I have come to the conclusion that whipped topping tastes delicious, but that I don't love decorating with it.
Monday, January 11, 2010
Today, my assignment was to practice baking and decorating my first cake. The practical lessons on the different aspects of decorating, such as icing recipes, piping and decorating techniques, and fondant techniques, are all future lessons; therefore, I relied heavily on the Wilton website for direction.
Initially, I planned a blue cake with green flowers and vines. However, my cake took on a life of its own and I wound up with a different product than planned. I decided to try fondant rather than butter cream because, well, it looks pretty on cookbook covers and I really wanted to try it. However, I still used plenty butter cream as the cake filling andl as a base layer under the fondant.
I got quite a workout kneading in the food coloring, and ended up with a robins' egg blue color. Covering the cake with fondant proved to be a simpler task than I imaged, until I tried to trim the edges. Luckily, frosting borders are a staple of cake decorating.
After smoothing the fondant, I filled a wax sheet of paper with practice flowers, rosettes, and shells. After devoting almost an entire butter cream batch to the wax paper, I clustered flowers onto my cake. I used the rosettes to hide the zig-zagged edges of my cake, and called it a day.
After cleaning the kitchen, which was quite an accomplishment becuase at one point it looked like Frosty the Snowman's powedered sugar brother had imploded by the mixer, I boxed up my cake and stored in the fridge. I keep peeking at it to check if my flower petals have wilted or if my rosettes have detatached themselves from the fondant. Hopefully, it will make it to the children's shelter intact.
Friday, January 8, 2010
Thursday, January 7, 2010
My cake decorating endeavor of the day involved figuring out what supplies I will need. Not one, but two online class lessons focused on listing the necessary tools. After several trips to Target, Bed Bath and Beyond, and Michael’s, I now have five cake pans, two jellyroll pans, a spring form cake pan, lots of spatulas, pastry brushes, and one very long knife whose purchase prompted the cashier to ask me who I was planning to “chop up.” I failed to find the pastry triangle comb, and since I don’t know what it is or how it works, I have no idea if it is really a necessary tool.
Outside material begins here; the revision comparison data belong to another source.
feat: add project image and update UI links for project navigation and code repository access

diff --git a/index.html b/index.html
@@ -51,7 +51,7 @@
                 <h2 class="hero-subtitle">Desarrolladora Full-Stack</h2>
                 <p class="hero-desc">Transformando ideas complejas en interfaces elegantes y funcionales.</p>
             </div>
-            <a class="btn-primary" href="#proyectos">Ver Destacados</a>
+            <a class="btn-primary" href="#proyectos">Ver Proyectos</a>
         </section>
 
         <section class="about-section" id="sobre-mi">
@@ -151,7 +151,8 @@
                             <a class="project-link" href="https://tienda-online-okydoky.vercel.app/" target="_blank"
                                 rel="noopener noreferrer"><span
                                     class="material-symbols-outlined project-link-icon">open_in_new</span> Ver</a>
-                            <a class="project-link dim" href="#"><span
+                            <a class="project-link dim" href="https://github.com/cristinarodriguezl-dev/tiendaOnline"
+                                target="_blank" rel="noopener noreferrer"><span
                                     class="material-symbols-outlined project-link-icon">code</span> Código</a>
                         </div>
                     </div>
I guess I’ll find out soon. When I moved on to the part of the lesson that dealt with creating a “cake decorating workspace,” I realized that I am going to have to un-decorate our apartment kitchen to free more of the elusive counter space. The snack basket, decorative rolling pin (that never made much sense as a decoration anyway), martini shaker, and cookbooks are going to have to find new homes for the month. Tomorrow, I start planning cakes and maybe practicing with some frosting.